I am more than sympathetic to the desire of American Muslims to put as much distance as they can between themselves and the Tsarnaev brothers. We Jews know only too well what it is like to be blamed collectively for things we didn't do, beginning with the crucifixion of Jesus.

DZHOKAR_TSARNAEV.jpegI am more than sympathetic to the desire of American Muslims to put as much distance as they can between themselves and the Tsarnaev brothers. We Jews know only too well what it is like to be blamed collectively for things we didn’t do, beginning with the crucifixion of Jesus.

But when a Jew does something terrible, we do not get to pretend that he is not one of us. For example, as much we may abhor the behavior of Baruch Goldstein, who gunned down dozens of Muslim worshipers at the Shrine of the Patriarchs in 1994, we cannot deny that he belonged to the people of Israel. Such is the nature of Jewish ethno-religious identity.

Muslim identity seems different. Responses when a Muslim kills innocent people tend to be that the perpetrators are not real Muslims or are heretics, that people like that do not merit Muslim burial rites, that the true Islam is embodied in Koranic injunctions against such killing.

I’m afraid that this approach, understandable as it is, essentializes Islam in a way that plays into the hands of Islamophobes. The latter, selecting their own proof texts, picture a uniformly negative religion that is simply the mirror image of what the apologists portray.
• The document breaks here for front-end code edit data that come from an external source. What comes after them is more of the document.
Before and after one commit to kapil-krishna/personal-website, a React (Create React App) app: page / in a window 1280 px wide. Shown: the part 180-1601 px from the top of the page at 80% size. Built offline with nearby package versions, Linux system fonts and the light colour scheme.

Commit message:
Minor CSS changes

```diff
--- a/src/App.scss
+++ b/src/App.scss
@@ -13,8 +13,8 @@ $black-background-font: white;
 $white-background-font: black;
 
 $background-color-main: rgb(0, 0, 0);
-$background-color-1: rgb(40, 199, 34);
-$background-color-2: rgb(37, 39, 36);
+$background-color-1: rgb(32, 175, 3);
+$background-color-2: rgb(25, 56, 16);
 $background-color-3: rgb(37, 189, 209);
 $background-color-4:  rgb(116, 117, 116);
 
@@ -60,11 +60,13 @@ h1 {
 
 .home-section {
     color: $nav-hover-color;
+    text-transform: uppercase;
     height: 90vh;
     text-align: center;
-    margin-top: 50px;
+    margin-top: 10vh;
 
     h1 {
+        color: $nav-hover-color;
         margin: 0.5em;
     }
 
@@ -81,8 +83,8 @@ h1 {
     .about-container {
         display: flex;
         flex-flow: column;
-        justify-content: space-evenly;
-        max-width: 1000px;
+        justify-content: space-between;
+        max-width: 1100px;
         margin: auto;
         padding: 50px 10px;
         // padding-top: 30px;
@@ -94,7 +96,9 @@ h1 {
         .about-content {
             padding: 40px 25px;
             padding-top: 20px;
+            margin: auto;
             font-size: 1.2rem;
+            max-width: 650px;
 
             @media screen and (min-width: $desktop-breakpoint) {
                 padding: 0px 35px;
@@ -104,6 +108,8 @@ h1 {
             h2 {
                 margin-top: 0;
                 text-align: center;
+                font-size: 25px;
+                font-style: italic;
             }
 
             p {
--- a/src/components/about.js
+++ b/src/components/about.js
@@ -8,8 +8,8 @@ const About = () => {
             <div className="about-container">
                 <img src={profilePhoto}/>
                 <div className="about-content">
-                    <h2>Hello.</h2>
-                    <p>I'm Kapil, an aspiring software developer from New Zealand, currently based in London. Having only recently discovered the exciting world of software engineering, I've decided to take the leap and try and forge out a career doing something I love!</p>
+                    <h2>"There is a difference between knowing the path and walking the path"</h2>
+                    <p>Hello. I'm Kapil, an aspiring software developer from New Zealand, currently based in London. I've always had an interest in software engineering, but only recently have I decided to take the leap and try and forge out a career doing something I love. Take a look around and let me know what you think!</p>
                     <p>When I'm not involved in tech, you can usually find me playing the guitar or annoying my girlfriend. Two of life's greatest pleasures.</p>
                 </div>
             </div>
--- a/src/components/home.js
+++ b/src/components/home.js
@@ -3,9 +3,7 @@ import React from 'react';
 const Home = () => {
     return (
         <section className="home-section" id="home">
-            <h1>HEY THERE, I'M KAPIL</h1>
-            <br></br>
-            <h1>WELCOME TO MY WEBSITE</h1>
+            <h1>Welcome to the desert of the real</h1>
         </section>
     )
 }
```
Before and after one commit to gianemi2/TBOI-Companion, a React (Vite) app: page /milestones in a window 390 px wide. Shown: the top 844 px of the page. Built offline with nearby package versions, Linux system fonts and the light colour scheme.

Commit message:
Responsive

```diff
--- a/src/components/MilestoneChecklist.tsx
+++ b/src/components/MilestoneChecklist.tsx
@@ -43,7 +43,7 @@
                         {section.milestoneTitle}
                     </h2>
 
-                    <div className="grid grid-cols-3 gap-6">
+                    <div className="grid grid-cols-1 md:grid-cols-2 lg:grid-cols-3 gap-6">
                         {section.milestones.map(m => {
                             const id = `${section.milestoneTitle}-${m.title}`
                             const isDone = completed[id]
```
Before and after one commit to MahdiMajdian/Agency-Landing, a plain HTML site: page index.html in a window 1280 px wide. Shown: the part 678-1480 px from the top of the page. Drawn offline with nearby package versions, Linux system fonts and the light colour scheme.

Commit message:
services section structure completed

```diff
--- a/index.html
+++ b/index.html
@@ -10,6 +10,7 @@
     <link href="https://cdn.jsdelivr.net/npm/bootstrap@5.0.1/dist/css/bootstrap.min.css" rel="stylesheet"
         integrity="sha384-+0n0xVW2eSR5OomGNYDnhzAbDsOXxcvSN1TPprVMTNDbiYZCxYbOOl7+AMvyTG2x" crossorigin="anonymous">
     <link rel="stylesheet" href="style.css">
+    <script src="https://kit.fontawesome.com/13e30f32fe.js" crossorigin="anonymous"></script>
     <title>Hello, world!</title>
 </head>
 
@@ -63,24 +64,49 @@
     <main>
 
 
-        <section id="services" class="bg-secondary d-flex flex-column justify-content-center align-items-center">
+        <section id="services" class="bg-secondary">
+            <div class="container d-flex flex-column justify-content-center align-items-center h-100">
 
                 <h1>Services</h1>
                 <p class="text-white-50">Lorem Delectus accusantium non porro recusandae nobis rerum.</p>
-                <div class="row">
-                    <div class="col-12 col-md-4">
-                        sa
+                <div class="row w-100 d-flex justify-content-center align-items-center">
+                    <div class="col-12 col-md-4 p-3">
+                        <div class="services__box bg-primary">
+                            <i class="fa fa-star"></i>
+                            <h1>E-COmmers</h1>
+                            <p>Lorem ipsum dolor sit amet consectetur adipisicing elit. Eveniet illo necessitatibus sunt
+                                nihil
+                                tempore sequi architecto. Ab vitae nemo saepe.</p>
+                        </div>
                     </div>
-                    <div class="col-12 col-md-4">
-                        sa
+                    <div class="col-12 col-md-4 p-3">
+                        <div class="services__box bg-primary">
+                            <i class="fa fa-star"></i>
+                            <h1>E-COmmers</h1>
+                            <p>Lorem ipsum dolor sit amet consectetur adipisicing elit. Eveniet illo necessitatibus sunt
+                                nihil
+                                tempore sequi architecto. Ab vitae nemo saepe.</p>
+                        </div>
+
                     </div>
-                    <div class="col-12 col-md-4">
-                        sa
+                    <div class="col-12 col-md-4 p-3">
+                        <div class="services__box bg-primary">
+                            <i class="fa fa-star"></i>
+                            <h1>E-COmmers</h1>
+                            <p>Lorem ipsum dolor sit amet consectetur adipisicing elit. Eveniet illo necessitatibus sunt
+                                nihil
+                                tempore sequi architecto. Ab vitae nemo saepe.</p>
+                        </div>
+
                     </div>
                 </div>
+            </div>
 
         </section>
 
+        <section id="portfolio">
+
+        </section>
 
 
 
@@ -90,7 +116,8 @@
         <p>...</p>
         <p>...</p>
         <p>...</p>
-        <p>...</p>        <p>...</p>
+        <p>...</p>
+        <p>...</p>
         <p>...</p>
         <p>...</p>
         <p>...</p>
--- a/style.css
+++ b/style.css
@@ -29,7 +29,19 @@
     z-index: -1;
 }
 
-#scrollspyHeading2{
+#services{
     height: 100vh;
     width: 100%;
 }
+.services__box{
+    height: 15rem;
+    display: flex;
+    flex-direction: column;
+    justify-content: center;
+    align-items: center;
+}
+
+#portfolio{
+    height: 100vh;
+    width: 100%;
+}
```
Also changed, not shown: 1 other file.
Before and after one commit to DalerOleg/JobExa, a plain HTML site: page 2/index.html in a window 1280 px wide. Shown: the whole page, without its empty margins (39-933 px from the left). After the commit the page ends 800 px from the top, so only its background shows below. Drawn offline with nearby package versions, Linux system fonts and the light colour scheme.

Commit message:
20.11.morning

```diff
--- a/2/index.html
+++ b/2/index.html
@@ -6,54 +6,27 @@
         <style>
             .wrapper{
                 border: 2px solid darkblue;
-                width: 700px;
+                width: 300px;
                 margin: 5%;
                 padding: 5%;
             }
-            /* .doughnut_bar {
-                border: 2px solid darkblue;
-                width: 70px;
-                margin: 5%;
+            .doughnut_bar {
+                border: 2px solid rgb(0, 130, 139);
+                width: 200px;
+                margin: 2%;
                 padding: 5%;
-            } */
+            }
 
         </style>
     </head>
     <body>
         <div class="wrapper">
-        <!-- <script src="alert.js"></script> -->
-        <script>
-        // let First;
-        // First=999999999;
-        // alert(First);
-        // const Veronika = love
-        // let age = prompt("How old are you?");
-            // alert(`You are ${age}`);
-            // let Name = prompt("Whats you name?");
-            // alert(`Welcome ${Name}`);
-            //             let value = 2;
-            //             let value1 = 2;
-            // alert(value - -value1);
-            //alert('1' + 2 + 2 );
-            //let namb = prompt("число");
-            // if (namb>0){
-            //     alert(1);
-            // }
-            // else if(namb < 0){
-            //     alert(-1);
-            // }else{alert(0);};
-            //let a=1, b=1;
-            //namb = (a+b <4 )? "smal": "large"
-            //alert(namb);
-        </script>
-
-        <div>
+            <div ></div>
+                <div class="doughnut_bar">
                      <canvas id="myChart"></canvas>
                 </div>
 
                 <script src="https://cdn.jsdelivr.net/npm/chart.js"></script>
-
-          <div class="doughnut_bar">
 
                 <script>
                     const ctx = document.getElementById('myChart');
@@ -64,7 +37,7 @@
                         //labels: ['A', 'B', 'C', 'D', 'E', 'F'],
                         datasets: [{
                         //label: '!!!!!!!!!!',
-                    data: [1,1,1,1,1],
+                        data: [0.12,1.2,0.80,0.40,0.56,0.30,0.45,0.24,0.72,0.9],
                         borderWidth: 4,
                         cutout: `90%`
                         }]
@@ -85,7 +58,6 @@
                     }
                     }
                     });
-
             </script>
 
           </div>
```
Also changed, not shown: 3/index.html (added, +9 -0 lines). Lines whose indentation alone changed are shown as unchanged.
Better, I think, to acknowledge that faith traditions with centuries of history, complex scriptures, diverse and mutually antagonistic sub-groups, and millions of followers encompass examples of the worst as well as the best that humanity has to offer. To own the worst as well as the best is to put your enemies in a position of having to recognize the best as well as the worst.